* [The task] Pull every line of the entries that has the word "saved".

--------

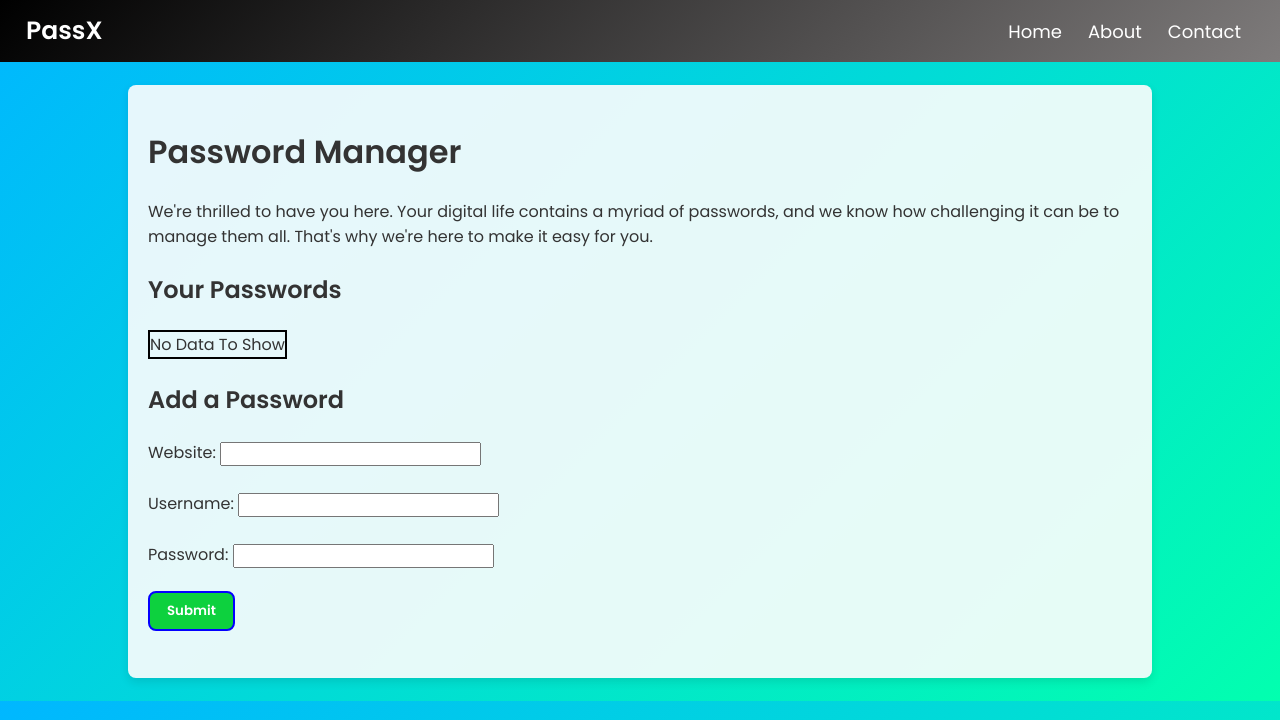
Repository: Abhi2807ar/PASSWORD-MANAGER
Page: index.html
These files come from the project's save history. The page is drawn as it stood at one moment and after a run of saves; the edit follows.
The browser window is 1280 px wide. The pictures show the whole page.
The pointer rests on the first visible `.btn`.

Above is the page before, as saved 2024-10-14 19:14:11.

After the next 2 saves:
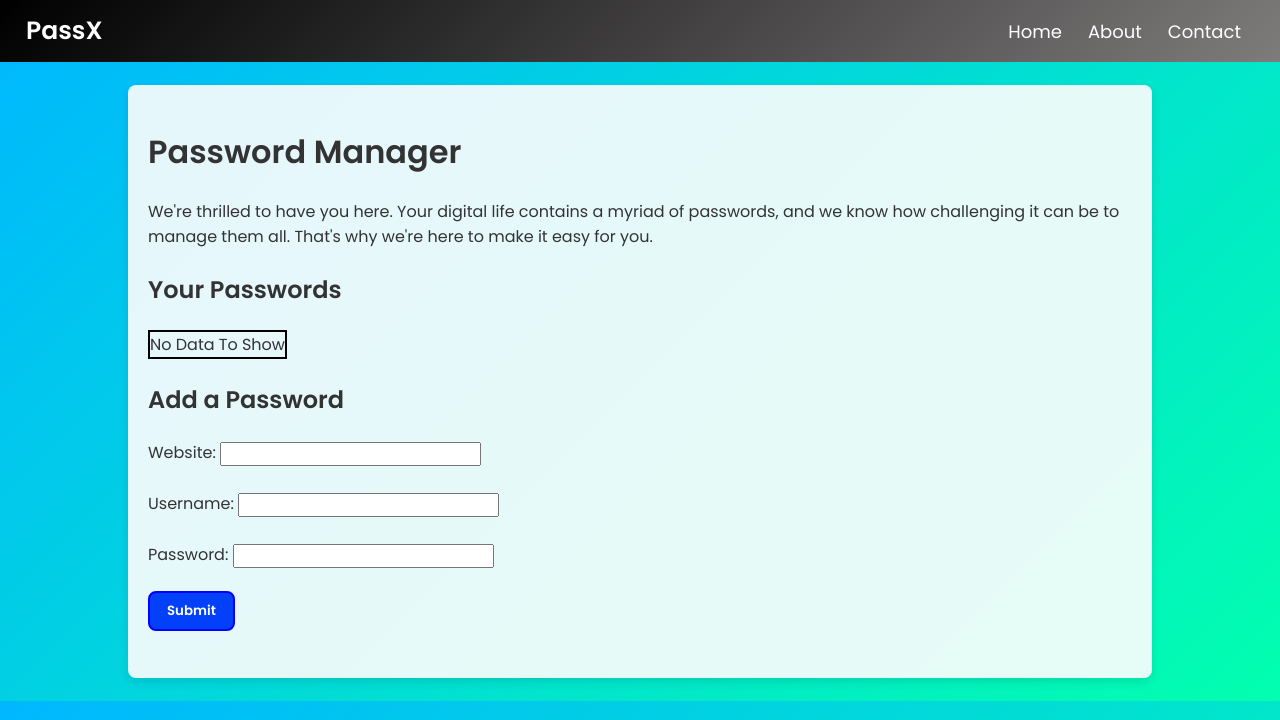
The 2 saves are shown as one change because they came seconds apart.
The last was saved 14 s later.
--- a/style.css
+++ b/style.css
@@ -79,7 +79,7 @@ h1, h2, h3 {
 }
 
 .btn:hover {
-    background: #0dd13e; /* Vibrant hover color */
+    background: #0240fa; /* Vibrant hover color */
     border-color: #0400ff;
     transform: translateY(-2px); /* Lift effect */
 }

--------

* [Output]
Above is the page before, as saved 2024-10-14 19:14:11.
The last was saved 14 s later.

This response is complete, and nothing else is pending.